Meaning that we will need to forget about using the XYZ data in the files. And instead use their locations to get their directions. Then apply the axis orientations to them in the same way the built-in importer does.
Another thing that I’ve been considering it to forget about the built-in importer all together. And write the entire thing from scratch (both creating the rig and the animations).
But I’m not sure if that would collide with how users use .bvh file or not?

Anyway.
I’m not sure what I’m going to do about it yet. Or how this helps (if at all) in trying to read and apply bvh rotations in C4D yet.

-ScottA

#9

Well i can say thanks what do you mean by UA in C4D is far too primitive? UA stands for what?

#10

UA = UserArea.
It’s basically a canvas area where you can draw things like shapes(which can also be used like image buttons) for your C4D plugins.
It’s very old and very outdated in C4D. It’s ok for very basic things. But we have to code everything by hand. And some things like rotating a shape are not supported.
In modern frameworks like Qt and the HTML5 canvas. The shapes are full blown objects with a matrix that can be changed via built-in methods. So it’s very simple to do fancier animations, collisions, parenting, drag&drop, etc. with them. And we don’t need to write all of the code ourselves to do them.

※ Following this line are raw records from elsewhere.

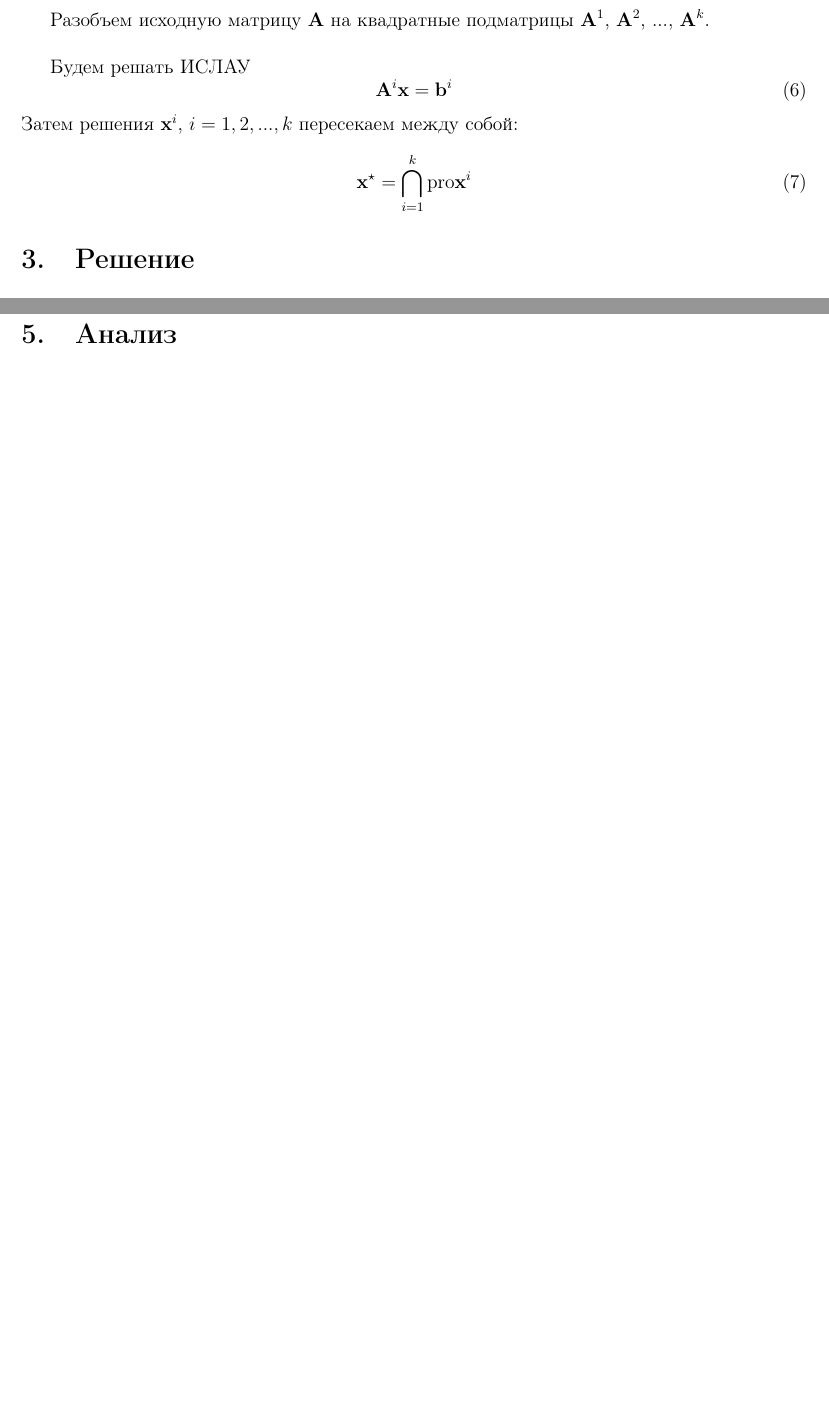
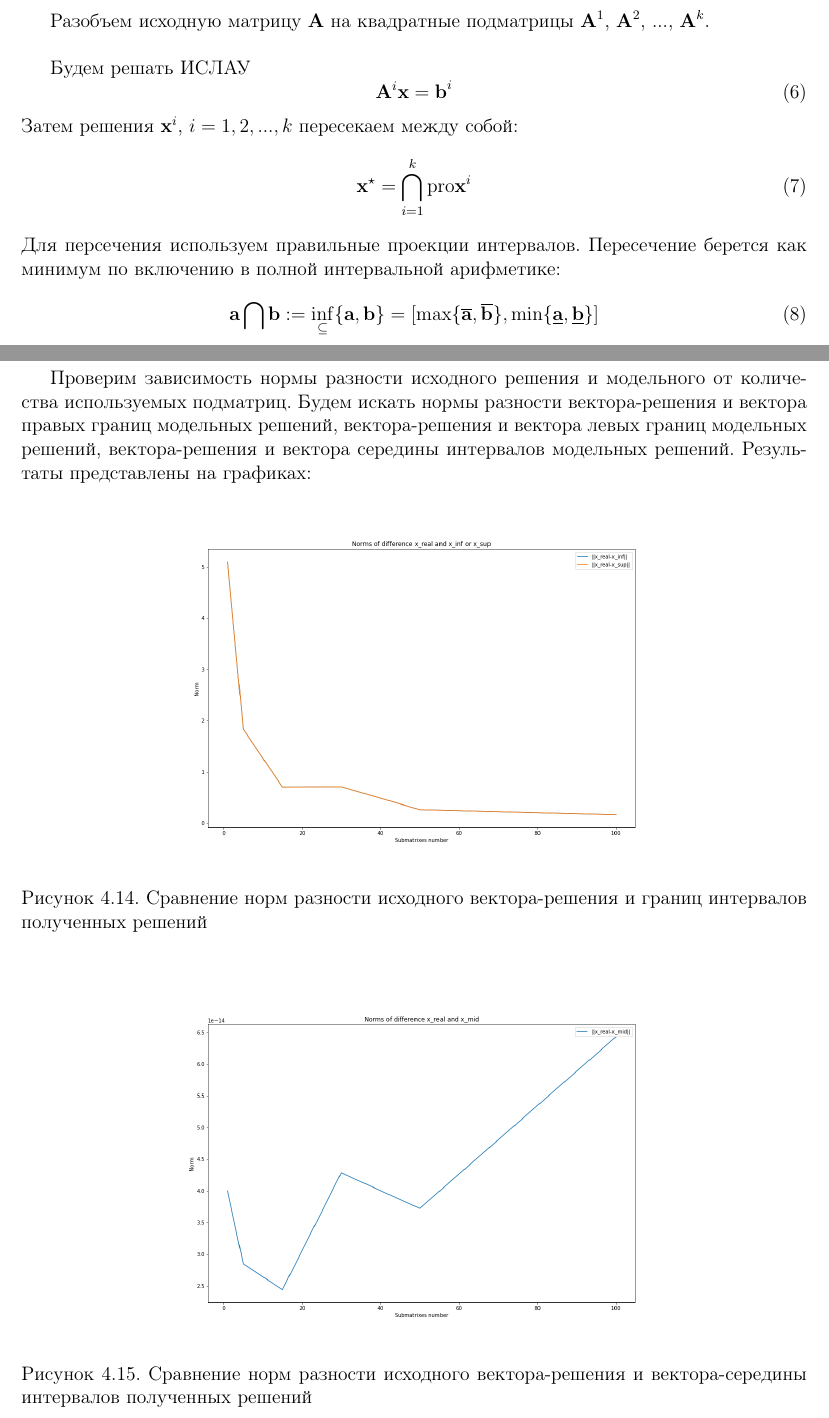
Before and after one commit to PinkOink/Interval_Analysis, a LaTeX document (course_project/report/report.tex): two parts of pages 4 and 12 of 12 before the commit and two parts of pages 4 and 12 of 13 after it, joined at a grey line, cut so that both start at the same text, the shorter picture padded with empty space. Compiled offline with pdfLaTeX.

Commit message:
Add files via upload

```diff
--- a/course_project/report/report.tex
+++ b/course_project/report/report.tex
@@ -59,6 +59,10 @@
 Затем решения $\textbf{x}^i$, $i=1, 2, ..., k$ пересекаем между собой:
 \begin{equation}
 	\textbf{x}^\star = \bigcap_{i=1}^{k} \text{pro} \textbf{x}^i
+\end{equation}
+Для персечения используем правильные проекции интервалов. Пересечение берется как минимум по включению в полной интервальной арифметике:
+\begin{equation}
+	\textbf{a} \bigcap \textbf{b} := \inf_{\subseteq} \{\textbf{a}, \textbf{b}\} = [\max \{ \overline{\textbf{a}}, \overline{\textbf{b}}\}, \min \{\underline{\textbf{a}}, \underline{\textbf{b}}\}]
 \end{equation}
 
 
@@ -157,6 +161,20 @@
 \end{figure}
 \newpage
 
+Проверим зависимость нормы разности исходного решения и модельного от количества используемых подматриц. Будем искать нормы разности вектора-решения и вектора правых границ модельных решений, вектора-решения и вектора левых границ модельных решений, вектора-решения и вектора середины интервалов модельных решений. Результаты представлены на графиках:
+\begin{figure}[h]
+	\centering
+	\includegraphics[width=0.7\textwidth]{xinf_xsup_1.png}
+	\caption{Сравнение норм разности исходного вектора-решения и границ интервалов полученных решений}
+\end{figure}
+
+\begin{figure}[h]
+	\centering
+	\includegraphics[width=0.7\textwidth]{xmid_1.png}
+	\caption{Сравнение норм разности исходного вектора-решения и вектора-середины интервалов полученных решений}
+\end{figure}
+\newpage
+
 
 \section{Анализ}
 Из графиков видно, что для всех вариантов получаемая правая часть находилась в границах исходной правой части. Более того, при увеличении количества выбираемых подматриц интервалы правой части сужались. \\
```
Also changed, not shown: course_project/report/fig/sols_100_mats_1.png, course_project/report/fig/sols_15_mats_1.png, course_project/report/fig/sols_1_mats_1.png, course_project/report/fig/sols_30_mats_1.png, course_project/report/fig/sols_50_mats_1.png, course_project/report/fig/sols_5_mats_1.png, course_project/report/fig/xinf_xsup_1.png (added), course_project/report/fig/xmid_1.png (added), course_project/report/fig/xs_100_mats_1.png, course_project/report/fig/xs_15_mats_1.png, course_project/report/fig/xs_1_mats_1.png, course_project/report/fig/xs_30_mats_1.png, course_project/report/fig/xs_50_mats_1.png, course_project/report/fig/xs_5_mats_1.png, 2 more files, 1 other file.
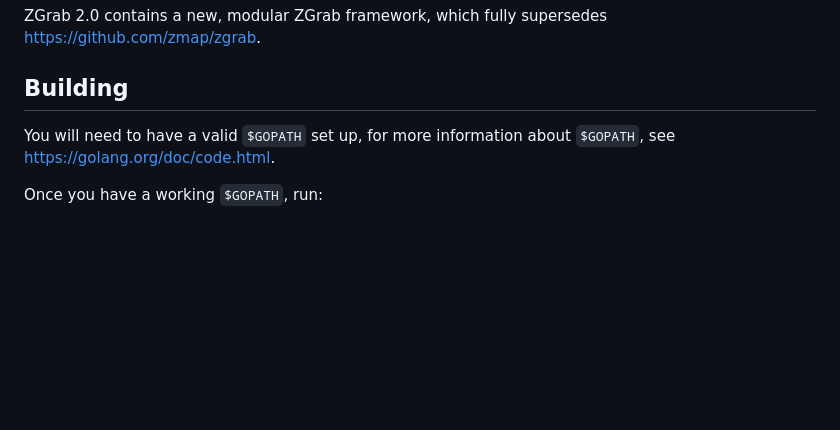
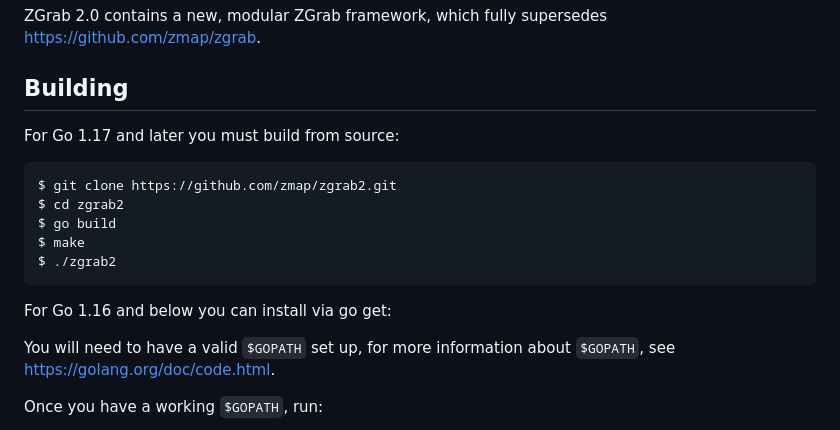
Before and after one commit to zmap/zgrab2, a Markdown page: README.md, the part around the change. Drawn GitHub-style; blank space fills up the shorter version.

Commit message:
Add Install Instructions for Go v17+ (#382)
* Update README.md

* Update README.md

````diff
--- a/README.md
+++ b/README.md
@@ -6,6 +6,19 @@ ZGrab is a fast, modular application-layer network scanner designed for completi
 ZGrab 2.0 contains a new, modular ZGrab framework, which fully supersedes https://github.com/zmap/zgrab.
 
 ## Building
+
+For Go 1.17 and later you must build from source:
+
+```
+$ git clone https://github.com/zmap/zgrab2.git
+$ cd zgrab2
+$ go build
+$ make
+$ ./zgrab2
+```
+
+
+For Go 1.16 and below you can install via go get:
 
 You will need to have a valid `$GOPATH` set up, for more information about `$GOPATH`, see https://golang.org/doc/code.html.
 
````
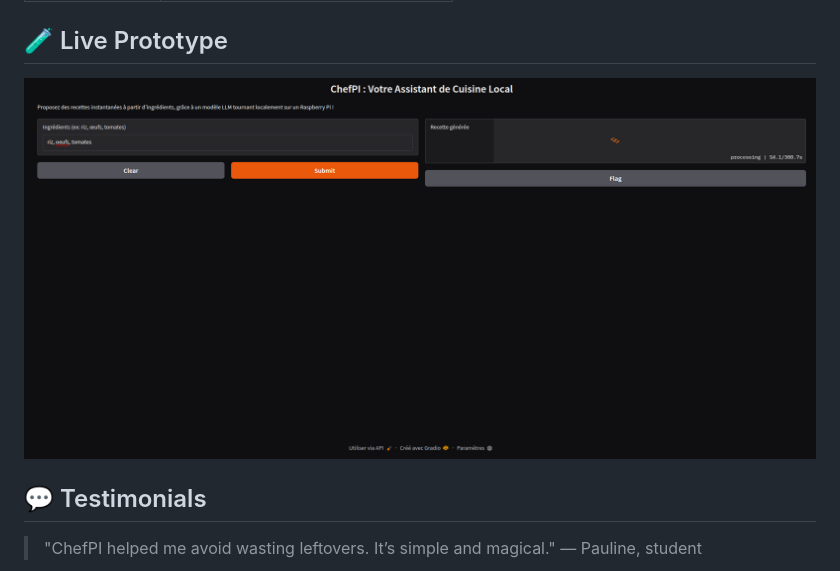
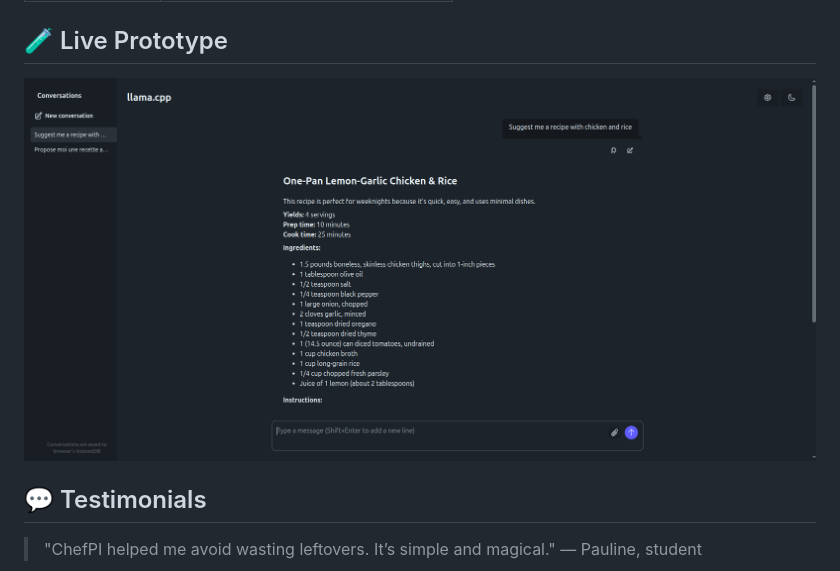
Before and after one commit to JeremyCMPro/ChefPi, a Markdown page: kickStart.md, the part around the change. Rendered like a GitHub page; pictures changed too: Capture d’écran du 2025-05-26 23-59-51.png (deleted), llamaServer.png (added).

Commit message:
[+] Llama server interface and screen

```diff
--- a/kickStart.md
+++ b/kickStart.md
@@ -29,7 +29,7 @@ ChefPI is a smart cooking assistant that runs entirely on a simple Raspberry Pi.
 
 ## 🧪 Live Prototype
 
-![Interface](./Capture%20d’écran%20du%202025-05-26%2023-59-51.png)
+![Interface](./llamaServer.png)
 
 ## 💬 Testimonials
 
```
Also changed, not shown: 1 other file.
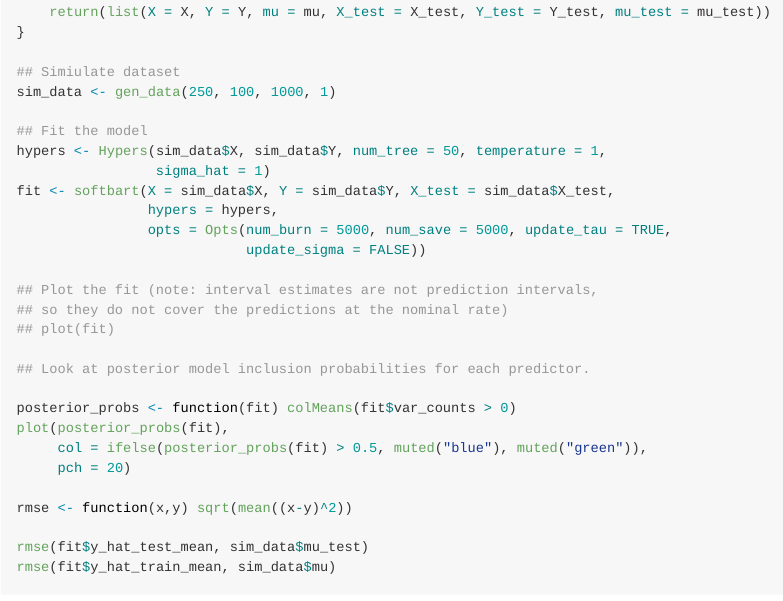
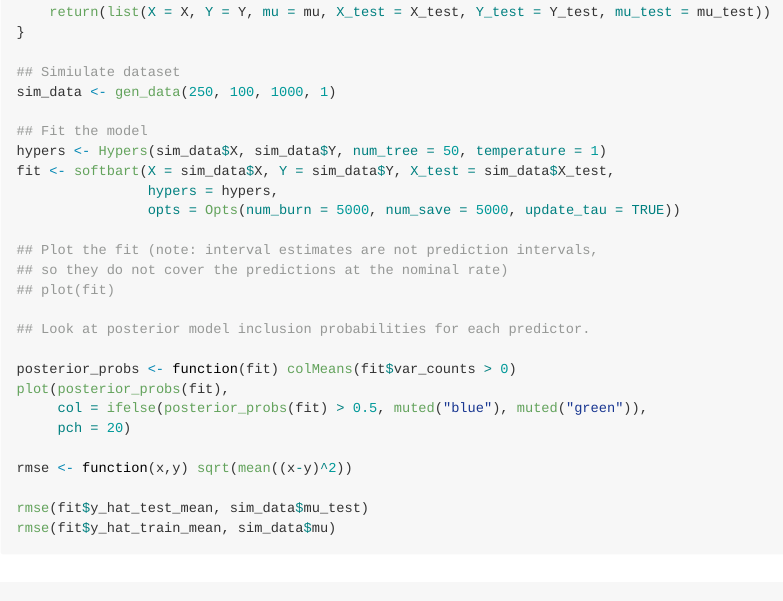
Before and after one commit to theodds/SoftBART, an R Markdown document (README.Rmd): the page in a window 1100 px wide, from 1340 px down. Rendered offline with R 4.5, knitr and Pandoc, with nearby package versions.

Commit message:
Undoing the scaling by sigma_hat in softbart function (Hypers scales)

```diff
--- a/README.Rmd
+++ b/README.Rmd
@@ -70,12 +70,10 @@ gen_data <- function(n_train, n_test, P, sigma) {
 sim_data <- gen_data(250, 100, 1000, 1)
 
 ## Fit the model
-hypers <- Hypers(sim_data$X, sim_data$Y, num_tree = 50, temperature = 1,
-                 sigma_hat = 1)
+hypers <- Hypers(sim_data$X, sim_data$Y, num_tree = 50, temperature = 1)
 fit <- softbart(X = sim_data$X, Y = sim_data$Y, X_test = sim_data$X_test,
                 hypers = hypers,
-                opts = Opts(num_burn = 5000, num_save = 5000, update_tau = TRUE,
-                            update_sigma = FALSE))
+                opts = Opts(num_burn = 5000, num_save = 5000, update_tau = TRUE))
 
 ## Plot the fit (note: interval estimates are not prediction intervals,
 ## so they do not cover the predictions at the nominal rate)
```
Also changed, not shown: R/SoftBart.R (+1 -1 lines).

-ScottA

#11

But isn’t C4D revamping the core? shouldn’t include changing that.?
With caveat that i am painful aware as just an user of what a mess have been transitions to QT of Max, and the issues with Maya and even Houdini.

#12

Years ago I spoke to some of the support guys about how C4D partnering up with Qt would solve a lot of their prehistoric GUI limitations. And the general replies I got were that they didn’t like Qt. :sad:
MAXON does not talk openly about such things with it’s users. So I can’t say for sure what’s going to happen with the new core change. But historically they have not cared enough about their ancient GUI tools to warrant updating it.
I guess we’ll see when the new core arrives. But I’ll be surprised if the GUI tools change much. Or even at all for that matter.
At this point it doesn’t really matter that much to me. Because I’ve figured out how to write Qt apps that will work with the C4D SDK without MAXON’s support.

-ScottA

#13

Thanks Scott for the feedback.